Whether it’s “Shoot Through the Wire” with its shivering effects underscoring what seems one of those sudden pulls of memory that can stop you cold on a cold and windy morning (which isn’t to mention that time-stopping chorus of children’s voices at the end, muffled in that stark and lingering-in-a-dream way), the sharp and eager pop lope of “Somewhere Far Away,” this album’s surest and most satisfying head-nodder, “Love” with its spry 5/4 rhythms and the exaltedness inherent in that sudden falsetto (directly following, by the way, the ultimate testimonial line “for you I would die“) that only further accentuates this artist’s devotion to craft, the starkly building and brilliant insistence of the title cut or the lullaby-like love song “Good Night, Good Bye” that ends the album on a note of deeply human hope and ambivalence (what else sustains us, after all?), the fact is each track on Broken resonates with its mates as if by some intuitive wire wound invisibly through the length of its temporal body and that, truly, is one of the most ‘what more can you ask for?’ qualities of any record.

Furthermore, what’s at least as striking as that as one moves from the A-to-Z of this release is its subtly feverish detail – hear that guitar at the tail end of “Give Up, Don’t Give Up,” howling as if carried on a wind down some narrow wintered valley? Or the ambient carry-through of a child’s voice from “Shoot Through the Wire” to “Somewhere Far Away”‘s intro?
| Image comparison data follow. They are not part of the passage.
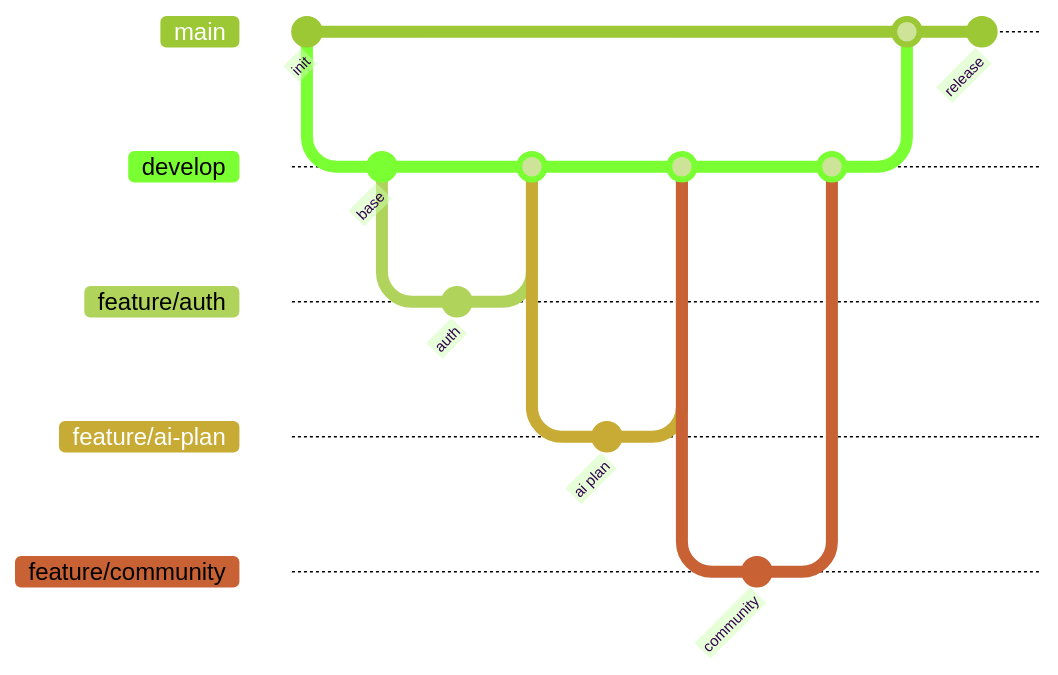
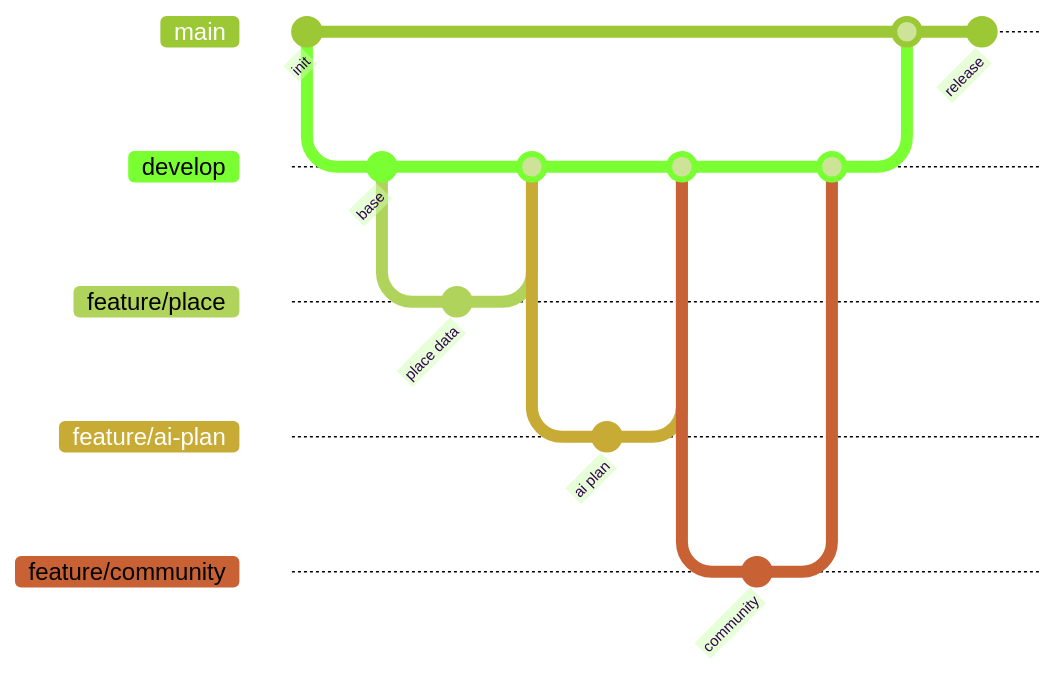
One commit to jaemin-devlog/MoneyWay changed the ninth of 9 diagrams in README.md. Above: the diagram before and after it, drawn with Mermaid (forest theme). The commit also changed other lines of this file, not shown here.

````diff
--- a/README.md
+++ b/README.md
@@ -368,25 +478,25 @@
 ```mermaid
 gitGraph
     commit id: "init"
     branch develop
     checkout develop
     commit id: "base"
-    branch feature/auth
-    checkout feature/auth
-    commit id: "auth"
+    branch feature/place
+    checkout feature/place
+    commit id: "place data"
     checkout develop
-    merge feature/auth
+    merge feature/place
     branch feature/ai-plan
     checkout feature/ai-plan
     commit id: "ai plan"
     checkout develop
     merge feature/ai-plan
     branch feature/community
     checkout feature/community
     commit id: "community"
     checkout develop
     merge feature/community
     checkout main
     merge develop
     commit id: "release"
 ```
````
How about that phased shudder that helps usher in “The Symbol,” arguably our most visceral outing here – for which we give dual credit to both Wright and his go-to producer Drew Skinner.
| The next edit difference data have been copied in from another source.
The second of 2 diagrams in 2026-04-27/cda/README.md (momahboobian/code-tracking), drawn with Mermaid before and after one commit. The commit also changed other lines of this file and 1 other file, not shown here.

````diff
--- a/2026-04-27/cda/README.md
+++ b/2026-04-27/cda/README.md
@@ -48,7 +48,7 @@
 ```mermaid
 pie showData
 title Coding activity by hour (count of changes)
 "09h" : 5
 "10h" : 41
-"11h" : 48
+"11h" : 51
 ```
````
Now, the only question is, how many people will actually hear this gem of a record? One of the built-in joys of this gig – a privilege, in fact – is being privy to product that most won’t ever hear of let alone hear, which is cool and all and I’m grateful (it is, in a sense, one of the ways I get ‘paid’) but as a de facto cheerleader for these so-called outsider records on tiny and/or out-of-the-way labels (Broken comes to us via the WhatAboutMusic label) facing what I realize is a sea of distracted or, worse, incurious ears, the task can be dispiriting, not so much due to the spill of wasted ink as for the artist whose work deserves to be heard. The way that above-mentioned central refrain in this album’s introductory track echoes, in this listener’s mind anyway, the work of Joseph Arthur on the transcendent Come To Where I’m From album is, I should think, reason enough to spark your curiosity and, really, capturing such sparks is, in our view here at SEM, kind of the point at the heart of our passion and we expect it’s the same for our music-obsessed readers. To that end, here’s a link, and here’s a link, and here’s another one. Capture, get the shivers, and enjoy.